While analyzes of household and enrollment data are important pieces of the puzzle, the ultimate indicator of dropout is achieved by learning about active participation that is deduced from administrative data on daily attendance. This measure is not yet available.
What was the school attendance situation before the pandemic
To situate our analysis of the impact of COVID-19, it is useful to note that, prior to the health crisis, it appeared that South Africa was making progress in its efforts to increase school enrollment and retention in the education system.
According to the 2019 General Household Survey, attendance levels among students of compulsory school age in South Africa exceeded 98%. Our analyzes of 2017 data indicated that almost 100% of children between the ages of six and 15 enrolled in 2016 returned to school the following year.
In addition, analyzes of large-scale national data sets have begun to show significant improvements in math scores, as well as a steady improvement in reading since the mid-2000s.
This points to a systemic improvement in the quality of learning at the country’s basic educational level.
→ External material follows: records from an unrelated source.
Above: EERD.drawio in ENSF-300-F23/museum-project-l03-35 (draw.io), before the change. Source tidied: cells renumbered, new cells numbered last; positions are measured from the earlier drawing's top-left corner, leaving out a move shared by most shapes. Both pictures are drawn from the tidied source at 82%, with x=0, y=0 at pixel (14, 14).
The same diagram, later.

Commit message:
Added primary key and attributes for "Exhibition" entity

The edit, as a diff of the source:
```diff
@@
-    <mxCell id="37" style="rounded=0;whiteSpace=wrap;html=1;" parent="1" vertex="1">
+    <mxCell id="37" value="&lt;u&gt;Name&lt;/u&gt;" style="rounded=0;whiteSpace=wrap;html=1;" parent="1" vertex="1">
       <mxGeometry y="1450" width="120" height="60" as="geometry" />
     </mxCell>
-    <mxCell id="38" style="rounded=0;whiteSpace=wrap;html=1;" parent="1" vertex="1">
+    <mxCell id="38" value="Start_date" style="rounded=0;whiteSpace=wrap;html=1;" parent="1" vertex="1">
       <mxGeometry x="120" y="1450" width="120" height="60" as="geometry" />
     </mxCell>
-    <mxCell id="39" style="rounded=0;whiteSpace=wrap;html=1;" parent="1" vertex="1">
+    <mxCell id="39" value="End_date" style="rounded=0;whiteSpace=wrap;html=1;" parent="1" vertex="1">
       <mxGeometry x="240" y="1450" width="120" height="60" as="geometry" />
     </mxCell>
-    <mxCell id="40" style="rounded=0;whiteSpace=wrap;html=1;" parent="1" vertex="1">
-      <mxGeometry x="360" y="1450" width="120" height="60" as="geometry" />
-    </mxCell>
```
All this indicates that students not only enroll, but actively participate, and as a result, learn.
How to keep South African students in the education system
How should the country then respond? First of all, researchers in the education system should clarify what they mean when they talk about school dropout. To enrollment, to prolonged absence, to definitive abandonment? Each of these measures provides different estimates and each method has its limitations.
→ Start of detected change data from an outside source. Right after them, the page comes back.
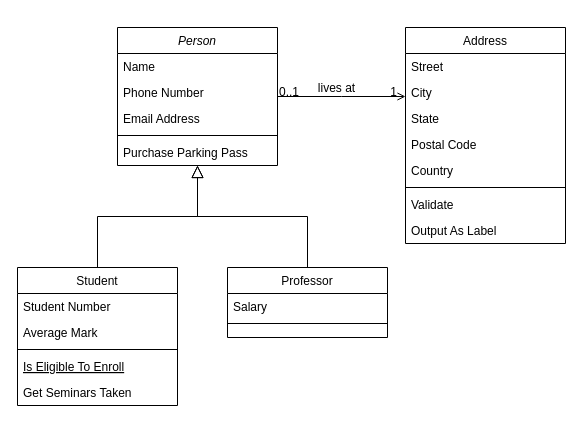
Above: Untitled Diagram.drawio in adelriscom/AdmonEdificiosCondominios (draw.io), before the change. Source tidied: cells renumbered, new cells numbered last; positions are measured from the earlier drawing's top-left corner, leaving out a move shared by most shapes. Both pictures are drawn from the tidied source at 100%, with x=0, y=0 at pixel (17, 27).
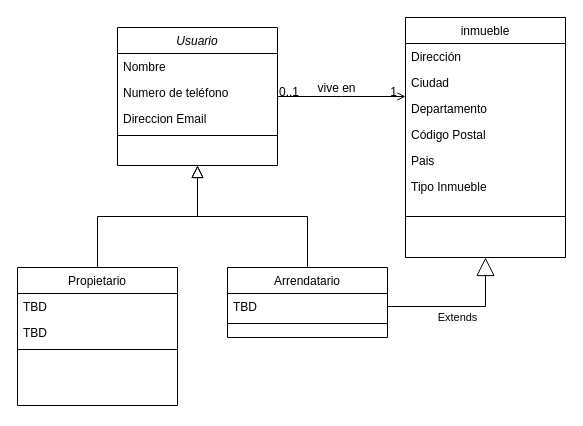
The same page after the edit.

The change refers to these unchanged cells:
```xml
<mxCell id="28" style="endArrow=open;shadow=0;strokeWidth=1;rounded=0;endFill=1;edgeStyle=elbowEdgeStyle;elbow=vertical;" parent="1" edge="1" source="2" target="19">
  <mxGeometry x="0.5" y="41" relative="1" as="geometry">
    <mxPoint x="-40" y="32" as="offset" />
  </mxGeometry>
</mxCell>
```

What changed in the source:
```diff
@@
-    <mxCell id="2" value="Person" style="swimlane;fontStyle=2;align=center;verticalAlign=top;horizontal=1;startSize=26;rounded=0;shadow=0;strokeWidth=1;" parent="1" vertex="1">
+    <mxCell id="2" value="Usuario" style="swimlane;fontStyle=2;align=center;verticalAlign=top;horizontal=1;startSize=26;rounded=0;shadow=0;strokeWidth=1;" parent="1" vertex="1">
       <mxGeometry x="100" width="160" height="138" as="geometry" />
     </mxCell>
-    <mxCell id="3" value="Name" style="text;align=left;verticalAlign=top;spacingLeft=4;spacingRight=4;overflow=hidden;" parent="2" vertex="1">
+    <mxCell id="3" value="Nombre" style="text;align=left;verticalAlign=top;spacingLeft=4;spacingRight=4;overflow=hidden;" parent="2" vertex="1">
       <mxGeometry y="26" width="160" height="26" as="geometry" />
     </mxCell>
-    <mxCell id="4" value="Phone Number" style="text;align=left;verticalAlign=top;spacingLeft=4;spacingRight=4;overflow=hidden;rounded=0;shadow=0;html=0;" parent="2" vertex="1">
+    <mxCell id="4" value="Numero de teléfono" style="text;align=left;verticalAlign=top;spacingLeft=4;spacingRight=4;overflow=hidden;rounded=0;shadow=0;html=0;" parent="2" vertex="1">
       <mxGeometry y="52" width="160" height="26" as="geometry" />
     </mxCell>
-    <mxCell id="5" value="Email Address" style="text;align=left;verticalAlign=top;spacingLeft=4;spacingRight=4;overflow=hidden;rounded=0;shadow=0;html=0;" parent="2" vertex="1">
+    <mxCell id="5" value="Direccion Email" style="text;align=left;verticalAlign=top;spacingLeft=4;spacingRight=4;overflow=hidden;rounded=0;shadow=0;html=0;" parent="2" vertex="1">
       <mxGeometry y="78" width="160" height="26" as="geometry" />
     </mxCell>
@@
-    <mxCell id="7" value="Purchase Parking Pass" style="text;align=left;verticalAlign=top;spacingLeft=4;spacingRight=4;overflow=hidden;" parent="2" vertex="1">
-      <mxGeometry y="112" width="160" height="26" as="geometry" />
-    </mxCell>
-    <mxCell id="8" value="Student" style="swimlane;fontStyle=0;align=center;verticalAlign=top;horizontal=1;startSize=26;rounded=0;shadow=0;strokeWidth=1;" parent="1" vertex="1">
+    <mxCell id="8" value="Propietario" style="swimlane;fontStyle=0;align=center;verticalAlign=top;horizontal=1;startSize=26;rounded=0;shadow=0;strokeWidth=1;" parent="1" vertex="1">
       <mxGeometry y="240" width="160" height="138" as="geometry" />
     </mxCell>
-    <mxCell id="9" value="Student Number" style="text;align=left;verticalAlign=top;spacingLeft=4;spacingRight=4;overflow=hidden;" parent="8" vertex="1">
+    <mxCell id="9" value="TBD" style="text;align=left;verticalAlign=top;spacingLeft=4;spacingRight=4;overflow=hidden;" parent="8" vertex="1">
       <mxGeometry y="26" width="160" height="26" as="geometry" />
     </mxCell>
-    <mxCell id="10" value="Average Mark" style="text;align=left;verticalAlign=top;spacingLeft=4;spacingRight=4;overflow=hidden;rounded=0;shadow=0;html=0;" parent="8" vertex="1">
+    <mxCell id="10" value="TBD" style="text;align=left;verticalAlign=top;spacingLeft=4;spacingRight=4;overflow=hidden;rounded=0;shadow=0;html=0;" parent="8" vertex="1">
       <mxGeometry y="52" width="160" height="26" as="geometry" />
     </mxCell>
@@
-    <mxCell id="12" value="Is Eligible To Enroll" style="text;align=left;verticalAlign=top;spacingLeft=4;spacingRight=4;overflow=hidden;fontStyle=4;" parent="8" vertex="1">
-      <mxGeometry y="86" width="160" height="26" as="geometry" />
-    </mxCell>
-    <mxCell id="13" value="Get Seminars Taken" style="text;align=left;verticalAlign=top;spacingLeft=4;spacingRight=4;overflow=hidden;" parent="8" vertex="1">
-      <mxGeometry y="112" width="160" height="26" as="geometry" />
-    </mxCell>
@@
-    <mxCell id="15" value="Professor" style="swimlane;fontStyle=0;align=center;verticalAlign=top;horizontal=1;startSize=26;rounded=0;shadow=0;strokeWidth=1;" parent="1" vertex="1">
+    <mxCell id="15" value="Arrendatario" style="swimlane;fontStyle=0;align=center;verticalAlign=top;horizontal=1;startSize=26;rounded=0;shadow=0;strokeWidth=1;" parent="1" vertex="1">
       <mxGeometry x="210" y="240" width="160" height="70" as="geometry" />
     </mxCell>
-    <mxCell id="16" value="Salary" style="text;align=left;verticalAlign=top;spacingLeft=4;spacingRight=4;overflow=hidden;points=[[0,0.5],[1,0.5]];portConstraint=eastwest;" parent="15" vertex="1">
+    <mxCell id="16" value="TBD" style="text;align=left;verticalAlign=top;spacingLeft=4;spacingRight=4;overflow=hidden;points=[[0,0.5],[1,0.5]];portConstraint=eastwest;" parent="15" vertex="1">
       <mxGeometry y="26" width="160" height="26" as="geometry" />
     </mxCell>
@@
-    <mxCell id="19" value="Address" style="swimlane;fontStyle=0;align=center;verticalAlign=top;horizontal=1;startSize=26;rounded=0;shadow=0;strokeWidth=1;" parent="1" vertex="1">
-      <mxGeometry x="388" width="160" height="216" as="geometry" />
+    <mxCell id="19" value="inmueble" style="swimlane;fontStyle=0;align=center;verticalAlign=top;horizontal=1;startSize=26;rounded=0;shadow=0;strokeWidth=1;" parent="1" vertex="1">
+      <mxGeometry x="388" y="-10" width="160" height="240" as="geometry" />
     </mxCell>
-    <mxCell id="20" value="Street" style="text;align=left;verticalAlign=top;spacingLeft=4;spacingRight=4;overflow=hidden;" parent="19" vertex="1">
+    <mxCell id="20" value="Dirección" style="text;align=left;verticalAlign=top;spacingLeft=4;spacingRight=4;overflow=hidden;" parent="19" vertex="1">
       <mxGeometry y="26" width="160" height="26" as="geometry" />
     </mxCell>
-    <mxCell id="21" value="City" style="text;align=left;verticalAlign=top;spacingLeft=4;spacingRight=4;overflow=hidden;rounded=0;shadow=0;html=0;" parent="19" vertex="1">
+    <mxCell id="21" value="Ciudad" style="text;align=left;verticalAlign=top;spacingLeft=4;spacingRight=4;overflow=hidden;rounded=0;shadow=0;html=0;" parent="19" vertex="1">
       <mxGeometry y="52" width="160" height="26" as="geometry" />
     </mxCell>
-    <mxCell id="22" value="State" style="text;align=left;verticalAlign=top;spacingLeft=4;spacingRight=4;overflow=hidden;rounded=0;shadow=0;html=0;" parent="19" vertex="1">
+    <mxCell id="22" value="Departamento" style="text;align=left;verticalAlign=top;spacingLeft=4;spacingRight=4;overflow=hidden;rounded=0;shadow=0;html=0;" parent="19" vertex="1">
       <mxGeometry y="78" width="160" height="26" as="geometry" />
     </mxCell>
-    <mxCell id="23" value="Postal Code" style="text;align=left;verticalAlign=top;spacingLeft=4;spacingRight=4;overflow=hidden;rounded=0;shadow=0;html=0;" parent="19" vertex="1">
+    <mxCell id="23" value="Código Postal" style="text;align=left;verticalAlign=top;spacingLeft=4;spacingRight=4;overflow=hidden;rounded=0;shadow=0;html=0;" parent="19" vertex="1">
       <mxGeometry y="104" width="160" height="26" as="geometry" />
     </mxCell>
-    <mxCell id="24" value="Country" style="text;align=left;verticalAlign=top;spacingLeft=4;spacingRight=4;overflow=hidden;rounded=0;shadow=0;html=0;" parent="19" vertex="1">
+    <mxCell id="24" value="Pais" style="text;align=left;verticalAlign=top;spacingLeft=4;spacingRight=4;overflow=hidden;rounded=0;shadow=0;html=0;" parent="19" vertex="1">
       <mxGeometry y="130" width="160" height="26" as="geometry" />
     </mxCell>
+    <mxCell id="32" value="Tipo Inmueble" style="text;align=left;verticalAlign=top;spacingLeft=4;spacingRight=4;overflow=hidden;rounded=0;shadow=0;html=0;" parent="19" vertex="1">
+      <mxGeometry y="156" width="160" height="26" as="geometry" />
+    </mxCell>
     <mxCell id="25" style="line;html=1;strokeWidth=1;align=left;verticalAlign=middle;spacingTop=-1;spacingLeft=3;spacingRight=3;labelPosition=right;" parent="19" vertex="1">
-      <mxGeometry y="156" width="160" height="8" as="geometry" />
+      <mxGeometry y="182" width="160" height="34" as="geometry" />
     </mxCell>
-    <mxCell id="26" value="Validate" style="text;align=left;verticalAlign=top;spacingLeft=4;spacingRight=4;overflow=hidden;" parent="19" vertex="1">
-      <mxGeometry y="164" width="160" height="26" as="geometry" />
-    </mxCell>
-    <mxCell id="27" value="Output As Label" style="text;align=left;verticalAlign=top;spacingLeft=4;spacingRight=4;overflow=hidden;" parent="19" vertex="1">
-      <mxGeometry y="190" width="160" height="26" as="geometry" />
-    </mxCell>
@@
-    <mxCell id="31" value="lives at" style="text;html=1;align=center;verticalAlign=middle;labelBackgroundColor=none;rounded=0;shadow=0;strokeWidth=1;fontSize=12;" parent="28" vertex="1">
+    <mxCell id="31" value="vive en" style="text;html=1;align=center;verticalAlign=middle;labelBackgroundColor=none;rounded=0;shadow=0;strokeWidth=1;fontSize=12;" parent="28" vertex="1">
       <mxGeometry x="0.5" y="49" relative="1" as="geometry">
         <mxPoint x="-38" y="40" as="offset" />
       </mxGeometry>
     </mxCell>
+    <mxCell id="33" value="Extends" style="endArrow=block;endSize=16;endFill=0;html=1;rounded=0;edgeStyle=orthogonalEdgeStyle;entryX=0.5;entryY=1;entryDx=0;entryDy=0;exitX=1;exitY=0.5;exitDx=0;exitDy=0;" parent="1" edge="1" source="16" target="19">
+      <mxGeometry x="-0.05" y="-11" relative="1" as="geometry" />
+    </mxCell>
```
Second, the country must pay continuous attention to the push and pull factors that influence disengagement, that is, the process by which students gradually experience increasing exclusion from school.
Push factors include poor learning outcomes, high rates, and other barriers that limit access to education. Pull factors include family and social pressures, such as the need to earn an income and increased child-rearing responsibilities.
As parents, teachers, school principals and other stakeholders in education, we must continue to work to keep schools open and keep students engaged
As far as the education sector is concerned, specific responses to the pandemic must include the quantification and resolution of learning gaps and losses. Previous studies have shown that a poor educational background was the biggest contributor to school dropout.
Furthermore, international experience teaches us that learning gaps due to brief interruptions can quickly grow worse if not remedied. Furthermore, data from Nigeria shows that continuous interruptions cause school absenteeism even after schools reopen.
Consequently, frequent disturbances of school activity and prolonged absence of students who remain unanswered will most likely lead to permanent school dropout. As parents, teachers, school principals, and other education stakeholders, we must continue to work to keep classrooms open and students engaged.